Protocol Development for Testing Solder Reliability in Combined Environments
Authors: John McMahon, Joseph Juarez, Polina Snugovsky, Jeffrey Kennedy, Milea Kammer, Ivan Straznicky, David Hillman, David Adams, Stephan Meschter, Subramaniam Suthakaran, Russell Brush, Doug Perovic Company: Celestica, Honeywell, Curtiss Wright, Rockwell Collins, BAE Systems, University of Toronto Date Published: 5/9/2016
ICSR (Soldering and Reliability)
Abstract: This paper describes a proposed method for investigating solder joint reliability in a combined environment of vibration and thermal cycle testing. Since combined environmental testing is an evolving concept, no default approach or standard test protocol currently exists. The need to develop such a protocol arises from the fact that materials may behave differently under combined stress conditions; exhibit different failure modes and impact the overall reliability. Combined environmental testing would therefore provide the closest approximation to actual field conditions and the best means of evaluating the performance capability of solder joints. In developing this protocol, consideration was given to obtain relevant information from both a reliability perspective (number of cycles to failure) as well as micro-structural stand point (at time of failure). Further, in combining the two conditions, time to failure had to be weighed against the overall expected time of the test; when performed alone, vibration testing is often completed within a single day, while thermal cycle testing can take up to six months to complete.

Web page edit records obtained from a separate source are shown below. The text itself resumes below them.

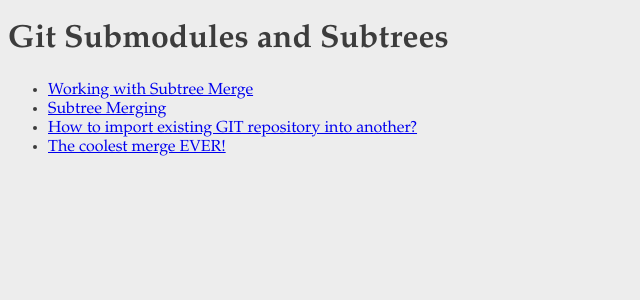
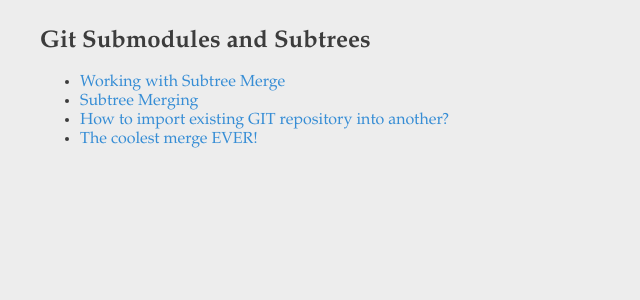
Before and after one commit to rymitch/rymitch.github.com, a Jekyll site: the page built from git-submodules-and-subtrees.md, in a window 1280 px wide. Shown: the top 300 px of the page, without its empty margins (0-640 px from the left). Built offline with Jekyll 4.4.1, drawn with Linux system fonts in a browser that asks for light colours.

Commit message:
Tweak layout.

```diff
--- a/_layouts/layout.html
+++ b/_layouts/layout.html
@@ -3,6 +3,8 @@
 <head>
   <meta charset="utf-8">
   <meta name="author" content="Ryan Mitchell" />
+  <meta name="viewport" content="width=device-width; initial-scale=1.0; maximum-scale=1.0; minimum-scale=1.0; user-scalable=0;" />
+  <meta name="apple-mobile-web-app-capable" content="yes" />
   <link rel="stylesheet" href="site.css" />
   <title>{{ page.title }}</title>
 </head>
--- a/site.css
+++ b/site.css
@@ -1,32 +1,29 @@
-/* Non-Retina */
-@media screen and (-webkit-max-device-pixel-ratio: 1) {
-}
-
-/* Retina */
-@media only screen and (-webkit-min-device-pixel-ratio: 1.5),
-only screen and (-o-min-device-pixel-ratio: 3/2),
-only screen and (min--moz-device-pixel-ratio: 1.5),
-only screen and (min-device-pixel-ratio: 1.5) {
-}
-
-/* iPhone Portrait */
-@media screen and (max-device-width: 480px) and (orientation:portrait) {
-}
-
-/* iPhone Landscape */
-@media screen and (max-device-width: 480px) and (orientation:landscape) {
-}
-
-/* iPad Portrait */
-@media screen and (min-device-width: 481px) and (orientation:portrait) {
-}
-
-/* iPad Landscape */
-@media screen and (min-device-width: 481px) and (orientation:landscape) {
-}
-
 body {
   color: #3c3c3c;
   background-color: #ededed;
   font-family: "Palatino Linotype", "Book Antiqua", "URW Palladio L", Palatino, serif;
+  padding: 4px 32px;
 }
+
+@media only screen and (min-device-width: 320px) and (max-device-width: 480px) {
+  body {
+    padding: 4px 4px;
+  }
+}
+
+h1 {
+  font-size: 24px;
+}
+
+h2 {
+  font-size: 20px;
+}
+
+a {
+  color: #368dd5;
+  text-decoration: none;
+}
+
+a:hover {
+  text-decoration: underline;
+}
```
Also changed, not shown: index.md (+1 -2 lines).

Phase one of this project will include developing and refining the test protocol. Phase two will then use this protocol to evaluate, characterize and compare various low melt, Bi-containing alloys against currently used SAC305 and Sn-Pb solders.